*Problem statement*. Report, as a bare number, how many lines of the material below contain the word "FontWeight".

*** Task inputs ***

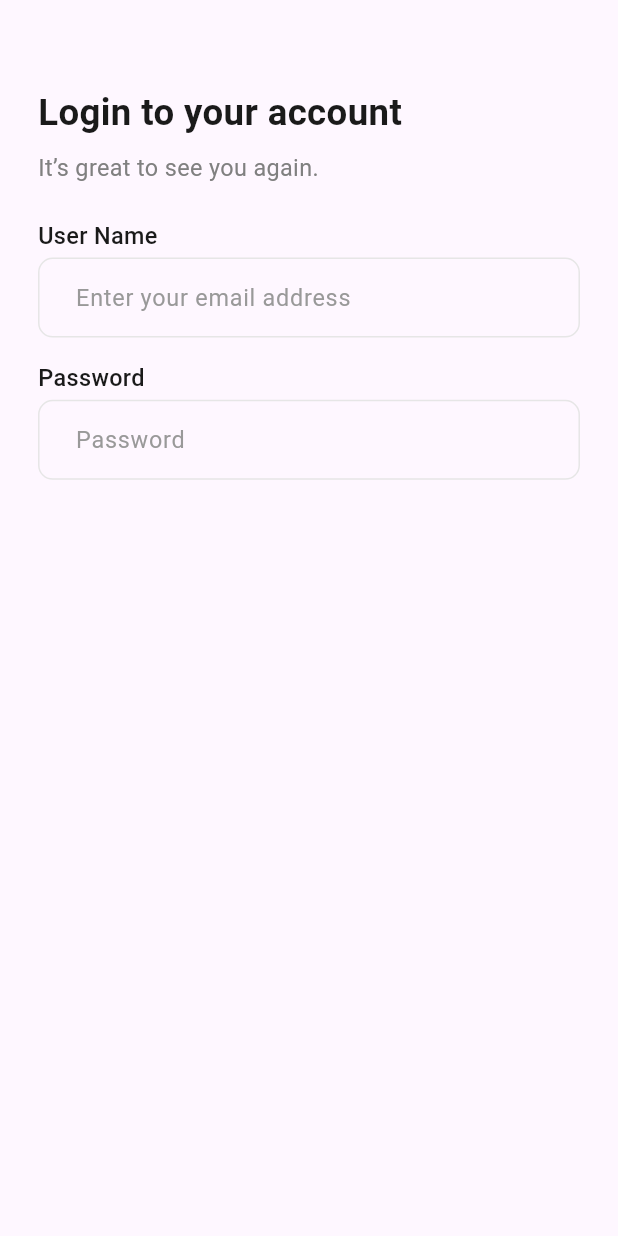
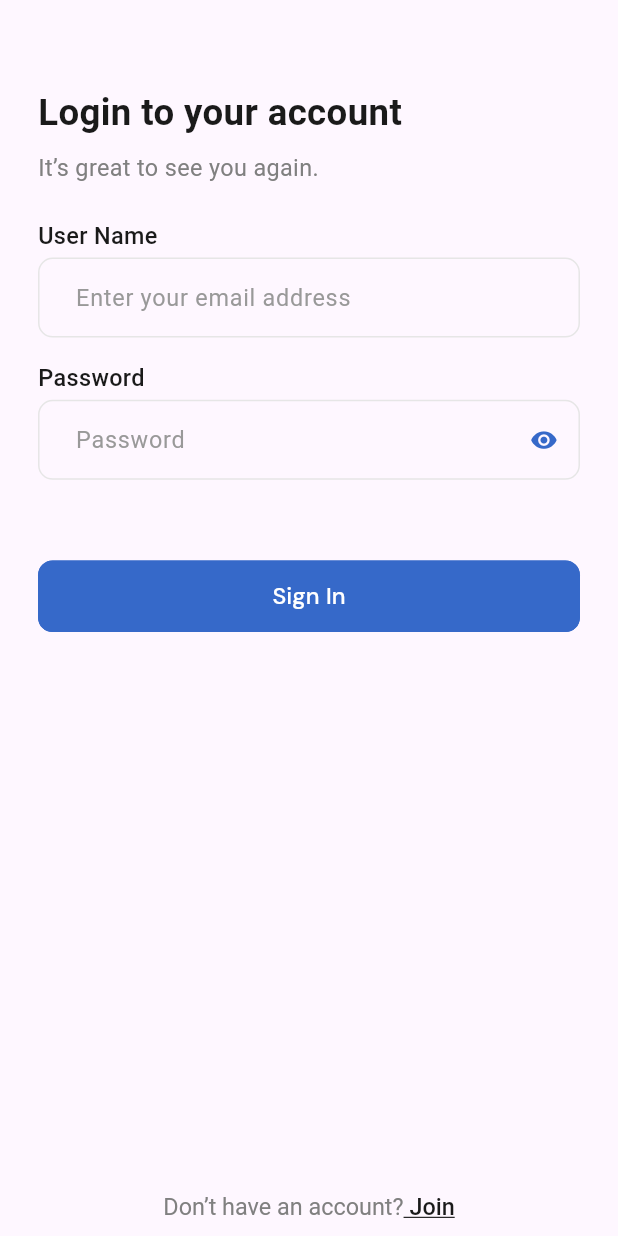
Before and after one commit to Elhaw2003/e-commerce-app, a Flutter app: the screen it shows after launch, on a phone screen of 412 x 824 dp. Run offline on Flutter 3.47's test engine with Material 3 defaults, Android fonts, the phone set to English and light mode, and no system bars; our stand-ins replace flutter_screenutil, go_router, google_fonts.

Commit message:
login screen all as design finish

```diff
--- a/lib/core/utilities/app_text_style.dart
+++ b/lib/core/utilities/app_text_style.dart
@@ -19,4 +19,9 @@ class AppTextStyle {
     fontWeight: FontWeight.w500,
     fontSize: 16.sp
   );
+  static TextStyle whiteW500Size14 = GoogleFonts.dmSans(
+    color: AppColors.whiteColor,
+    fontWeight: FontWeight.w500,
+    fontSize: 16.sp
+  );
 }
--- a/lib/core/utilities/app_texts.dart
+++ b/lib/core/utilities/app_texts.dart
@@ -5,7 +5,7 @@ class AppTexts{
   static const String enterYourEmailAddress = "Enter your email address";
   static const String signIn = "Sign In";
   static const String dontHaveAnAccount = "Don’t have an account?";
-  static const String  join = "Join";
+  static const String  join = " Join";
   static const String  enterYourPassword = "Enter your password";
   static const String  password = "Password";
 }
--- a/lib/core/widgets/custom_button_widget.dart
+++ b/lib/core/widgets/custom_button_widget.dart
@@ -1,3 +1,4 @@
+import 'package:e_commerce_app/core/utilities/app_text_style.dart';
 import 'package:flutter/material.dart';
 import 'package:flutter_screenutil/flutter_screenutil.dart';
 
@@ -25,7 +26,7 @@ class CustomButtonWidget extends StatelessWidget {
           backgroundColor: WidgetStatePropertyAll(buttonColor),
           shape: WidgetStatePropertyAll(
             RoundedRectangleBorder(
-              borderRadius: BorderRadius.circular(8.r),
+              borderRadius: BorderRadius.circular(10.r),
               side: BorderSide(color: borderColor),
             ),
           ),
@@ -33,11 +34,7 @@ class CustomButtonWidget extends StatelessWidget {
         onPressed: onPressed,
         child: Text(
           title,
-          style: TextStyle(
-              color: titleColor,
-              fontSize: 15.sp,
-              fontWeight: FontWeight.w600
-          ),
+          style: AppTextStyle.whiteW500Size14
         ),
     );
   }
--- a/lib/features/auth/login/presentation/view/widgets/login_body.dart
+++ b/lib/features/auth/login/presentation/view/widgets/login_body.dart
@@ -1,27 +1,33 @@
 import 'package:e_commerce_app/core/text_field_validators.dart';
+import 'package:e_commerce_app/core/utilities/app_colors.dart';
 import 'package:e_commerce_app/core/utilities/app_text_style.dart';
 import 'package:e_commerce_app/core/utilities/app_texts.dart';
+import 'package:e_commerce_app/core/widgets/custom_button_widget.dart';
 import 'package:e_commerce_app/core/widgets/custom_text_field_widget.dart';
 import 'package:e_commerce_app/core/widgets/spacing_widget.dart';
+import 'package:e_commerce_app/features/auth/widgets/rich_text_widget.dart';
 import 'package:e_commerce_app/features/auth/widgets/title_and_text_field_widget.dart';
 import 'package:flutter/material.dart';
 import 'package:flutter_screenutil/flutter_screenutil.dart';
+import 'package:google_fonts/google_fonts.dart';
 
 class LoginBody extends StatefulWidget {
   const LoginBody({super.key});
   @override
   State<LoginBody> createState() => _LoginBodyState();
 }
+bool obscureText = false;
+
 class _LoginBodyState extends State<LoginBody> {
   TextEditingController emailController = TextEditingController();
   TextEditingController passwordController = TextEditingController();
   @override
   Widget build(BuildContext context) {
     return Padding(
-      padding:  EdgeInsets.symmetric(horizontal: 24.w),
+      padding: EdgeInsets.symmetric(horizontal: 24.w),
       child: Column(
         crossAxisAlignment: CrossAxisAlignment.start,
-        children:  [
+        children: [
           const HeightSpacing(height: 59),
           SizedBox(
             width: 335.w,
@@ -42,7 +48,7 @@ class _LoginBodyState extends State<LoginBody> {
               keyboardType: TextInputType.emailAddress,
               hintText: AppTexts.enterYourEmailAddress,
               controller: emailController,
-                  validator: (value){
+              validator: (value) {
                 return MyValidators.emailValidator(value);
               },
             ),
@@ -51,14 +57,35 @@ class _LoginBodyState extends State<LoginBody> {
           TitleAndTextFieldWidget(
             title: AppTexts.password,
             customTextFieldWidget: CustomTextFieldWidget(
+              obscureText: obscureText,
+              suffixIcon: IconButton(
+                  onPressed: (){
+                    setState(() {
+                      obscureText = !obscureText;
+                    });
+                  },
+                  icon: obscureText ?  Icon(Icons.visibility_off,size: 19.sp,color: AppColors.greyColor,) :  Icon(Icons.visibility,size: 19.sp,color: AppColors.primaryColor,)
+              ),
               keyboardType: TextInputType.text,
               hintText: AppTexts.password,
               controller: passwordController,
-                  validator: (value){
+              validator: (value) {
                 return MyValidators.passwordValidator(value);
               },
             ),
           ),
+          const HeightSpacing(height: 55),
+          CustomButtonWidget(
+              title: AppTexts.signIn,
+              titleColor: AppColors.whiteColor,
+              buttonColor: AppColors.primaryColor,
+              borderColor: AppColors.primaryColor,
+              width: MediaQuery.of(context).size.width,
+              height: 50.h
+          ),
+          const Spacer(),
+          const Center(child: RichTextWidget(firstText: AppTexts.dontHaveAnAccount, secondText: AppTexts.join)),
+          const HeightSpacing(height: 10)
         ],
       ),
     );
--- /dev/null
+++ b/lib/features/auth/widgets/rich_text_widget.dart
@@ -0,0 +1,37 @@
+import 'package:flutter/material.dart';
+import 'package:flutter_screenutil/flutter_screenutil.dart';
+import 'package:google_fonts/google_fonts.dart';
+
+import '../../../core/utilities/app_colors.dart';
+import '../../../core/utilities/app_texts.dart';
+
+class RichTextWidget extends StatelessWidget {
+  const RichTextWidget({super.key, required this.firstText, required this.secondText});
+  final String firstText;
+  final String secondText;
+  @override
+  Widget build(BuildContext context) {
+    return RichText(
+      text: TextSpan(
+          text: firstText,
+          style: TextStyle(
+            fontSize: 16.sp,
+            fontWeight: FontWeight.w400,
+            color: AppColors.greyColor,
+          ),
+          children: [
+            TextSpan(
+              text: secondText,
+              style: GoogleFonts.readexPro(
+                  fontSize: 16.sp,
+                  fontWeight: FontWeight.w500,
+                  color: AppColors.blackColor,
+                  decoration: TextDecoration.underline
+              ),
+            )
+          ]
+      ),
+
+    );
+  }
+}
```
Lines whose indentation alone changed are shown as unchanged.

*** End of Task inputs ***
*** Task inputs ***

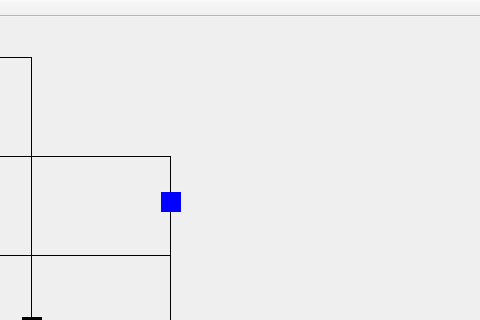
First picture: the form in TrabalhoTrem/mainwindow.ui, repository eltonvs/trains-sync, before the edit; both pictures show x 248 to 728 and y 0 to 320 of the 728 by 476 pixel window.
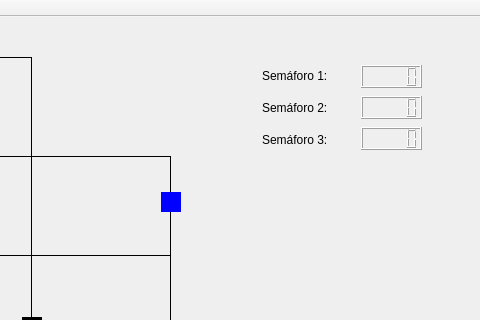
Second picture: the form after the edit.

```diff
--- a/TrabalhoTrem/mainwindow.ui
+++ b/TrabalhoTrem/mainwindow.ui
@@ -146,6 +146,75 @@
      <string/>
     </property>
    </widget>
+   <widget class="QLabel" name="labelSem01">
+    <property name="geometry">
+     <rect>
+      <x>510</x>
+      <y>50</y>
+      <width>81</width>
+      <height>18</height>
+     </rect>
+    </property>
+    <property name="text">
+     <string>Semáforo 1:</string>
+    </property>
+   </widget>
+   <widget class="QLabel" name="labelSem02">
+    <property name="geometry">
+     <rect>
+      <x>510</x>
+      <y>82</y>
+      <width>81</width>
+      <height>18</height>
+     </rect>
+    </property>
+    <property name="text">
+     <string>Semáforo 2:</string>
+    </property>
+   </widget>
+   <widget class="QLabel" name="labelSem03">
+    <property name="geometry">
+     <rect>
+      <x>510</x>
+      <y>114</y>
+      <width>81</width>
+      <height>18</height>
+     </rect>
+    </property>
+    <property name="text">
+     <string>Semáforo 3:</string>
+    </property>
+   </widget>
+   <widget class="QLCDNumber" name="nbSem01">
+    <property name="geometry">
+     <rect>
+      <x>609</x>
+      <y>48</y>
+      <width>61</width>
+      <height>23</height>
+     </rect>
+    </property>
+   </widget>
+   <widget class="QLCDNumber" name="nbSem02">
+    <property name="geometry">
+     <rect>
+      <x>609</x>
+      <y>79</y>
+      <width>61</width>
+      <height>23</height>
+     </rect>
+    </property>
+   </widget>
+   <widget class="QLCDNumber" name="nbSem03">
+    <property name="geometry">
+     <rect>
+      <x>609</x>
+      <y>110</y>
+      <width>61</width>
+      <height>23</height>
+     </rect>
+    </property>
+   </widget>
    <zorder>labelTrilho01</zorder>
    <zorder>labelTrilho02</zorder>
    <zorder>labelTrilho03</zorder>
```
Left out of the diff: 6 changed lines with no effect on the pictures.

*** End of Task inputs ***

*Response area*. 5